[Records from a data source]
################
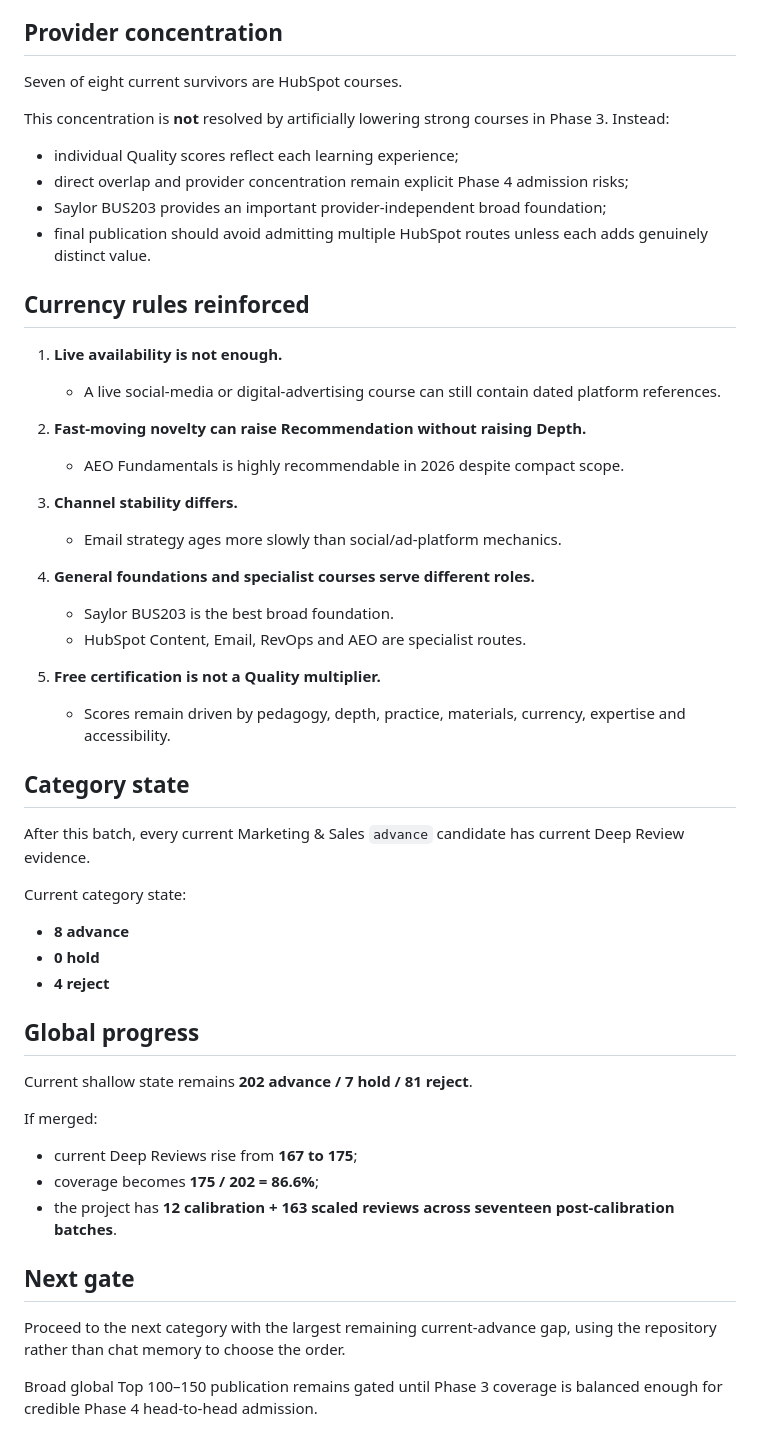
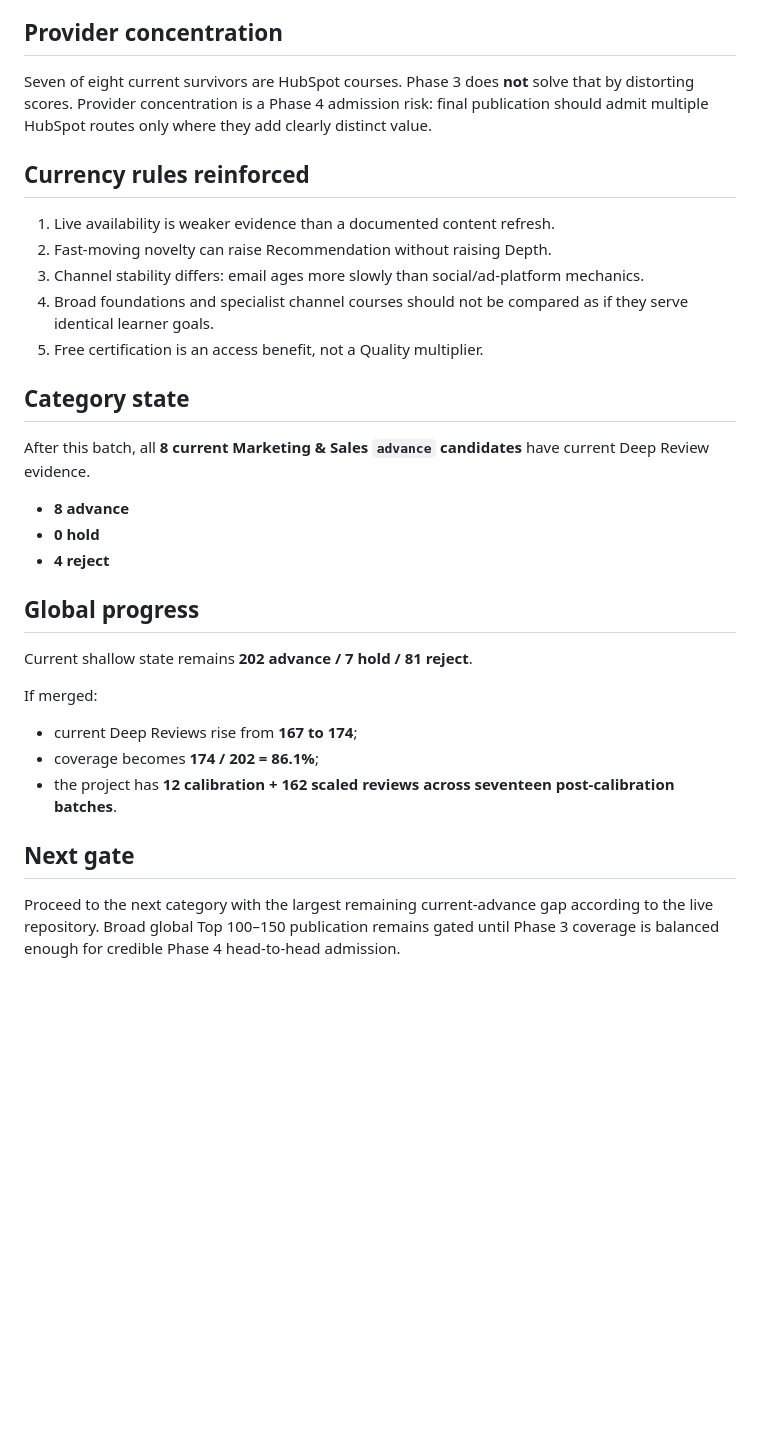
Before and after one commit to Blackspirits/open-learning-index, a Markdown page: docs/reviews/scale-batch-17.md, the part around one of its changes. GitHub-like rendering; blank space fills up the shorter version.

```diff
--- a/docs/reviews/scale-batch-17.md
+++ b/docs/reviews/scale-batch-17.md
@@ -129,38 +54,19 @@ The 3h06 route is best understood as a consultative/inbound selling foundation,
 
 ## Provider concentration
 
-Seven of eight current survivors are HubSpot courses.
-
-This concentration is **not** resolved by artificially lowering strong courses in Phase 3. Instead:
-
-- individual Quality scores reflect each learning experience;
-- direct overlap and provider concentration remain explicit Phase 4 admission risks;
-- Saylor BUS203 provides an important provider-independent broad foundation;
-- final publication should avoid admitting multiple HubSpot routes unless each adds genuinely distinct value.
+Seven of eight current survivors are HubSpot courses. Phase 3 does **not** solve that by distorting scores. Provider concentration is a Phase 4 admission risk: final publication should admit multiple HubSpot routes only where they add clearly distinct value.
 
 ## Currency rules reinforced
 
-1. **Live availability is not enough.**
-   - A live social-media or digital-advertising course can still contain dated platform references.
-
-2. **Fast-moving novelty can raise Recommendation without raising Depth.**
-   - AEO Fundamentals is highly recommendable in 2026 despite compact scope.
-
-3. **Channel stability differs.**
-   - Email strategy ages more slowly than social/ad-platform mechanics.
-
-4. **General foundations and specialist courses serve different roles.**
-   - Saylor BUS203 is the best broad foundation.
-   - HubSpot Content, Email, RevOps and AEO are specialist routes.
-
-5. **Free certification is not a Quality multiplier.**
-   - Scores remain driven by pedagogy, depth, practice, materials, currency, expertise and accessibility.
+1. Live availability is weaker evidence than a documented content refresh.
+2. Fast-moving novelty can raise Recommendation without raising Depth.
+3. Channel stability differs: email ages more slowly than social/ad-platform mechanics.
+4. Broad foundations and specialist channel courses should not be compared as if they serve identical learner goals.
+5. Free certification is an access benefit, not a Quality multiplier.
 
 ## Category state
 
-After this batch, every current Marketing & Sales `advance` candidate has current Deep Review evidence.
-
-Current category state:
+After this batch, all **8 current Marketing & Sales `advance` candidates** have current Deep Review evidence.
 
 - **8 advance**
 - **0 hold**
@@ -172,12 +78,10 @@ Current shallow state remains **202 advance / 7 hold / 81 reject**.
 
 If merged:
 
-- current Deep Reviews rise from **167 to 175**;
-- coverage becomes **175 / 202 = 86.6%**;
-- the project has **12 calibration + 163 scaled reviews across seventeen post-calibration batches**.
+- current Deep Reviews rise from **167 to 174**;
+- coverage becomes **174 / 202 = 86.1%**;
+- the project has **12 calibration + 162 scaled reviews across seventeen post-calibration batches**.
 
 ## Next gate
 
-Proceed to the next category with the largest remaining current-advance gap, using the repository rather than chat memory to choose the order.
-
-Broad global Top 100–150 publication remains gated until Phase 3 coverage is balanced enough for credible Phase 4 head-to-head admission.
+Proceed to the next category with the largest remaining current-advance gap according to the live repository. Broad global Top 100–150 publication remains gated until Phase 3 coverage is balanced enough for credible Phase 4 head-to-head admission.
```
Also changed, not shown: other parts of docs/reviews/scale-batch-17.md (+25 -100 lines).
################
Please restate each entry exactly, but drop any picture it holds.

■ **RESULT**:
Before and after one commit to Blackspirits/open-learning-index, a Markdown page: docs/reviews/scale-batch-17.md, the part around one of its changes. GitHub-like rendering; blank space fills up the shorter version.

```diff
--- a/docs/reviews/scale-batch-17.md
+++ b/docs/reviews/scale-batch-17.md
@@ -129,38 +54,19 @@ The 3h06 route is best understood as a consultative/inbound selling foundation,
 
 ## Provider concentration
 
-Seven of eight current survivors are HubSpot courses.
-
-This concentration is **not** resolved by artificially lowering strong courses in Phase 3. Instead:
-
-- individual Quality scores reflect each learning experience;
-- direct overlap and provider concentration remain explicit Phase 4 admission risks;
-- Saylor BUS203 provides an important provider-independent broad foundation;
-- final publication should avoid admitting multiple HubSpot routes unless each adds genuinely distinct value.
+Seven of eight current survivors are HubSpot courses. Phase 3 does **not** solve that by distorting scores. Provider concentration is a Phase 4 admission risk: final publication should admit multiple HubSpot routes only where they add clearly distinct value.
 
 ## Currency rules reinforced
 
-1. **Live availability is not enough.**
-   - A live social-media or digital-advertising course can still contain dated platform references.
-
-2. **Fast-moving novelty can raise Recommendation without raising Depth.**
-   - AEO Fundamentals is highly recommendable in 2026 despite compact scope.
-
-3. **Channel stability differs.**
-   - Email strategy ages more slowly than social/ad-platform mechanics.
-
-4. **General foundations and specialist courses serve different roles.**
-   - Saylor BUS203 is the best broad foundation.
-   - HubSpot Content, Email, RevOps and AEO are specialist routes.
-
-5. **Free certification is not a Quality multiplier.**
-   - Scores remain driven by pedagogy, depth, practice, materials, currency, expertise and accessibility.
+1. Live availability is weaker evidence than a documented content refresh.
+2. Fast-moving novelty can raise Recommendation without raising Depth.
+3. Channel stability differs: email ages more slowly than social/ad-platform mechanics.
+4. Broad foundations and specialist channel courses should not be compared as if they serve identical learner goals.
+5. Free certification is an access benefit, not a Quality multiplier.
 
 ## Category state
 
-After this batch, every current Marketing & Sales `advance` candidate has current Deep Review evidence.
-
-Current category state:
+After this batch, all **8 current Marketing & Sales `advance` candidates** have current Deep Review evidence.
 
 - **8 advance**
 - **0 hold**
@@ -172,12 +78,10 @@ Current shallow state remains **202 advance / 7 hold / 81 reject**.
 
 If merged:
 
-- current Deep Reviews rise from **167 to 175**;
-- coverage becomes **175 / 202 = 86.6%**;
-- the project has **12 calibration + 163 scaled reviews across seventeen post-calibration batches**.
+- current Deep Reviews rise from **167 to 174**;
+- coverage becomes **174 / 202 = 86.1%**;
+- the project has **12 calibration + 162 scaled reviews across seventeen post-calibration batches**.
 
 ## Next gate
 
-Proceed to the next category with the largest remaining current-advance gap, using the repository rather than chat memory to choose the order.
-
-Broad global Top 100–150 publication remains gated until Phase 3 coverage is balanced enough for credible Phase 4 head-to-head admission.
+Proceed to the next category with the largest remaining current-advance gap according to the live repository. Broad global Top 100–150 publication remains gated until Phase 3 coverage is balanced enough for credible Phase 4 head-to-head admission.
```
Also changed, not shown: other parts of docs/reviews/scale-batch-17.md (+25 -100 lines).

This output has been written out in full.